Posted by kdawson
from the black-swan-rising dept.
A few weeks back we discussed the perspective that the economic meltdown could be viewed as a global computer crash. In the NYTimes magazine, Joe Nocera writes in much more depth about one aspect of the over-reliance on computer models in the ongoing unpleasantness: the use of a single number to assess risk. Reader theodp writes: "Relying on Value at Risk (VaR) and other mathematical models to manage risk was a no-brainer for the Wall Street crowd, at least until it became obvious that the risks taken by the largest banks and investment firms were so excessive and foolhardy that they threatened to bring down the financial system itself. Nocera explores the age-old debate between those who assert that the best decisions are based on quantification and numbers, and those who base their decisions on more subjective degrees of belief about the uncertain future.
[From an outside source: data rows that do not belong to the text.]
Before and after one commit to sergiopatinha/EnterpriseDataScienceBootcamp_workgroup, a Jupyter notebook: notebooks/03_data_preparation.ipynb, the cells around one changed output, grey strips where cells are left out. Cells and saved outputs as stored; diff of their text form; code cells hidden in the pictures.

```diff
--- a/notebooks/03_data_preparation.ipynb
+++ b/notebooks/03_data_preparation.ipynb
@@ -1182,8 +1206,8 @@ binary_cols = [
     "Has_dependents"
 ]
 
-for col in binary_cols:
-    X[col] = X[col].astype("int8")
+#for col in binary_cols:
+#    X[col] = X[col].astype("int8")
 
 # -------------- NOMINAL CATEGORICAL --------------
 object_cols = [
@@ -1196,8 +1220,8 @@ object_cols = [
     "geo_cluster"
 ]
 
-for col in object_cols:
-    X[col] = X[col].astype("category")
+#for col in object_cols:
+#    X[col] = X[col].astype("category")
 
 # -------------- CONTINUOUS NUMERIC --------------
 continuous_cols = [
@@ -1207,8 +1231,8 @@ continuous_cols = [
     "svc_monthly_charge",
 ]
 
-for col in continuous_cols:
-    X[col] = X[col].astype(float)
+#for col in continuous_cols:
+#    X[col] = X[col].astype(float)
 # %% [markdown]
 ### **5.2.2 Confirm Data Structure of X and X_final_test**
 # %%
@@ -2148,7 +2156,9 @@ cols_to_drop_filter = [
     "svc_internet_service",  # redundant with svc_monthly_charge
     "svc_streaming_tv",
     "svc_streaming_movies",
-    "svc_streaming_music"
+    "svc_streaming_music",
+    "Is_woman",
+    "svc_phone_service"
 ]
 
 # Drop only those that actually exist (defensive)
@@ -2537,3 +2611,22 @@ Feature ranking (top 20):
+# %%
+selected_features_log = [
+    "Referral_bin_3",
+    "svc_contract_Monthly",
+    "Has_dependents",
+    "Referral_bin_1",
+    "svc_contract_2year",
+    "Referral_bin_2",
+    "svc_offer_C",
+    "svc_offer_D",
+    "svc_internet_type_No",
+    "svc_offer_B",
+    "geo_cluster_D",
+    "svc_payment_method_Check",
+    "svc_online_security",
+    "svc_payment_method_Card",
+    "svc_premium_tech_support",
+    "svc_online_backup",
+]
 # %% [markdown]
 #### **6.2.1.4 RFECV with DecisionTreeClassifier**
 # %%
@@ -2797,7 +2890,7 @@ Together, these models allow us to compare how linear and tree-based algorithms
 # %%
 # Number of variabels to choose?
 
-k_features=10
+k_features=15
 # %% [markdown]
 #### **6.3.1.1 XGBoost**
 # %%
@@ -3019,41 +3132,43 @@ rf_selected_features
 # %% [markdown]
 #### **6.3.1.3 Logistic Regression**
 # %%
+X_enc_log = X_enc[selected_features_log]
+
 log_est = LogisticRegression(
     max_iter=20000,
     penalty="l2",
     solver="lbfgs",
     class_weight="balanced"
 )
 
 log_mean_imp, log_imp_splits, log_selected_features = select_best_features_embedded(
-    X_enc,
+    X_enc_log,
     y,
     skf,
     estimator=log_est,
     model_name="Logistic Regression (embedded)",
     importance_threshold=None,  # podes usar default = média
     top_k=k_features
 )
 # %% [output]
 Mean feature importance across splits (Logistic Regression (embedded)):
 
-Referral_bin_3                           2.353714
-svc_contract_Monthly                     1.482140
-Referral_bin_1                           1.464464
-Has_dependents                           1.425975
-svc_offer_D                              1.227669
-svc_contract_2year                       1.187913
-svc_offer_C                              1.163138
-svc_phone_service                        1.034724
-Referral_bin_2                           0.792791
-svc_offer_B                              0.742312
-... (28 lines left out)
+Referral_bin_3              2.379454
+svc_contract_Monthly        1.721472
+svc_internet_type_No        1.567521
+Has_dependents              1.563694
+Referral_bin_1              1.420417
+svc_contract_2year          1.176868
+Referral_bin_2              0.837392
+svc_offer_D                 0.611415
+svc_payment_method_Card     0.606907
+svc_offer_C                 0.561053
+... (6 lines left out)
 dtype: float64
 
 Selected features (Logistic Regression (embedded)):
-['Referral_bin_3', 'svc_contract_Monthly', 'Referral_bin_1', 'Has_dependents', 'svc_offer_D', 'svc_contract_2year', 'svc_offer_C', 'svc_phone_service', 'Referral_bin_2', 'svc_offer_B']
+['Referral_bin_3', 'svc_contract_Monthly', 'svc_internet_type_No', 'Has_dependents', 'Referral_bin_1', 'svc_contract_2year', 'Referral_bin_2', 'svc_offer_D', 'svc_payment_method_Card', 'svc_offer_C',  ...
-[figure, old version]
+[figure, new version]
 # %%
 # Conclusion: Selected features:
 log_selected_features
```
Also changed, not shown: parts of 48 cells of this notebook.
Reliance on models created a 'false sense of security among senior managers and watchdogs,' argues Nassim Nicholas Taleb, who likens VaR to 'an air bag that works all the time, except when you have a car accident.'"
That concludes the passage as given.